The year 2023 is heading into two new paradigms for the international scenario: the global poly-crisis and the new cold war between the US and China. Paradigms that come at a stage of the economic cycle in which the International Monetary Fund’s (IMF) reassurances on the risks of recession do not change a geopolitical picture in which the advanced countries will halve their economic growth in 2023 to 1.2% from 2.7% in 2022. Leaving the limelight once again to India and China to lead the redemption of the other emerging countries, which have reacted to the surge in inflation, and the ensuing energy and food crises, with significant delay and persistent difficulties, but without losing a still powerful political alliance. And if Trump had begun the phase of closing the US market, more ‘glocalised’ than ever, by exiting the Trans-Pacific Agreement, his successor would have continued along the same path by intensifying the confrontation/clash with China.
The new phase of globalisation is called delocalisation
Textbook globalisation – measured by the spread of international trade and the opening up of global international markets – has followed various phases over the past two centuries, parallel to the industrial revolutions that have defined its acceleration through the productive, technological and even the advent of artificial intelligence. And since we have entered a new phase, called Industry 5.0, where the technology that dictated the debate at the pre-Covid Davos Meeting goes hand in hand with human endeavour towards sustainable planetary welfare, I think globalisation has entered a new phase and has shown a level of costs and disadvantages that are higher than the advantages it had brought so far. Where it is the countries that develop technology, including infrastructure and the payment system, that dominate over the others that are succumbed to nefarious climate changes and production value chains that shorten to their detriment. Globalisation has affected workers and states that have not freed themselves from production models crushed by competition on low-cost products, causing more inequalities within these countries than between governments.
Those that have been able to invest or already had a solid welfare state have been strengthened. But, on the other hand, the weaker, even politically and less wise, have suffered and lost any net benefit from global openness.
Who wins and who loses in the US-China trade war
By contrast, the case of Vietnam is emblematic and a winner. With lower wages than China and a high literacy rate and skilled workers, Vietnam has focused on electronics, doubling its exports in ten years and taking advantage of those US sanctions against China that have convinced many companies, from Apple to Nike, to relocate, as opposed to China’s choice itself.
The battle by dint of the Chips Act, and therefore billions in dedicated investment – $280 billion from the US and €43 billion from the European Union – goes to the heart of the matter: easing the dependence on China that has now been brought about on several fronts, not least that of the digital currency.
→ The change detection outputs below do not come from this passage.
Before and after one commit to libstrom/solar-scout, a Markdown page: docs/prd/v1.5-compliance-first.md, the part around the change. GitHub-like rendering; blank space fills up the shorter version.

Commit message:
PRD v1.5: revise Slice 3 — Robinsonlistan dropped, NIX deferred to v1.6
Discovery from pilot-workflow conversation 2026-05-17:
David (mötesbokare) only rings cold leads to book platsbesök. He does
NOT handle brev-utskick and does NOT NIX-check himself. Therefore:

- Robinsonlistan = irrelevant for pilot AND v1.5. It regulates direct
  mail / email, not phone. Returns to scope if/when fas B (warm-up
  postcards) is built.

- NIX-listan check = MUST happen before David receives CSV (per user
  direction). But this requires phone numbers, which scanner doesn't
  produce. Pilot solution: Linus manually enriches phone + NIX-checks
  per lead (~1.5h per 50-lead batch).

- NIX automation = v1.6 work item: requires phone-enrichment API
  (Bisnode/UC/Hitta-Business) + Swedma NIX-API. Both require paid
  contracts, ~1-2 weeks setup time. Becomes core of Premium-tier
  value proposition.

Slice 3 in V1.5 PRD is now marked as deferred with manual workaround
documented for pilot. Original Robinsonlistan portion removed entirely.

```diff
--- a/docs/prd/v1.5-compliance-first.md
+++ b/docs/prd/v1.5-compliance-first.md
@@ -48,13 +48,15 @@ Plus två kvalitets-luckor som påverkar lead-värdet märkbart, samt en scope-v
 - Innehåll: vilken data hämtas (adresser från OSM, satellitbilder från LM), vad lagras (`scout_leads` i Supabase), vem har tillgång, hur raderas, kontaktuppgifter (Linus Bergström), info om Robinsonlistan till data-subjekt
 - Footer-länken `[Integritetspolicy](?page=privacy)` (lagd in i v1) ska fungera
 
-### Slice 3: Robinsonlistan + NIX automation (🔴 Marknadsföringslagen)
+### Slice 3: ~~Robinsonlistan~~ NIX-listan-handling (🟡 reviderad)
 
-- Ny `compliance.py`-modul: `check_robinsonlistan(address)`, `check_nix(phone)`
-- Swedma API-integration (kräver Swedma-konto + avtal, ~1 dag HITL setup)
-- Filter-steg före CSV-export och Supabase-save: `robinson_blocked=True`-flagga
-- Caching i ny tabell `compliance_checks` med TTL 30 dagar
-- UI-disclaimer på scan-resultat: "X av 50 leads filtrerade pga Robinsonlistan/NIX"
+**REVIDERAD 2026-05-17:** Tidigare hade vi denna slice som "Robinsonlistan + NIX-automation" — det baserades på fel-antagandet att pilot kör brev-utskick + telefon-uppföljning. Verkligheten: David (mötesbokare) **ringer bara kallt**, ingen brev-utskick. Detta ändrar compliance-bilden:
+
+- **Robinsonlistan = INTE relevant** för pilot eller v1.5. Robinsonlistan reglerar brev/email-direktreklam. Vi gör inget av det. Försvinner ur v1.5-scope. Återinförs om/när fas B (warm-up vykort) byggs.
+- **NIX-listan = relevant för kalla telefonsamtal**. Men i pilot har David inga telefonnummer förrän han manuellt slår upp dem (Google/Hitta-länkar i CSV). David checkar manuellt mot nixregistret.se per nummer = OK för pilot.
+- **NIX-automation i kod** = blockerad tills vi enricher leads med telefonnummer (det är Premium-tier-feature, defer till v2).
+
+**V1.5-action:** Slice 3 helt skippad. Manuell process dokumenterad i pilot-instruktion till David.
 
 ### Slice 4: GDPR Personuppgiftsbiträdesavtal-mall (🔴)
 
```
The war between the US and China for technological dominance
In a system that is becoming increasingly polarised with a governance that is losing its identity – with NATO and the G20 unable to take a decisive stance on the war, which has been going on for a year, or on the climate -, the American and Chinese governments are playing a game above all on technological dominance, which is also characterised by the phenomenon of reshoring, i.e. the opportunistic relocation of companies that choose countries that offer production factors and optimal fiscal conditions towards a new global logistics for the ‘lucky’ few.
For Italy, a pinker future
Italy, for its part, is pardoned by the IMF, avoiding negative growth on paper for now in 2023, but in the race to employ quality human capital, it loses the game with the more than 6 thousand ex-pats. Resources with a high technical specialisation that would undoubtedly come in handy for a country that, after the post-Covid digitalisation push, risks sitting back on the laurels of an enviable macroeconomic hold, superior to other European partners, but which needs long-term commitment on the chapters of renewable energy and digital infrastructure, with full implementation of the PNRR.
The ECB remains on the shield
In this new global risk where the financial markets look favourably on mortgage rates falling, interpreting a ‘softer’ change of course by the Central Bank, the ECB remains on the shield. At the same time, the EU launched a new Agenda for the Future based precisely on innovation, research and highly specialised industrial design, also thanks to establishing a Sovereign Wealth Fund.
The watchword: take into account the tailwinds of inflation and manage this new phase of uncertainty that is undoubtedly ‘globalised’, concerning global supply chains that can only return to dispensing widespread benefits with sustainable and far-sighted policies.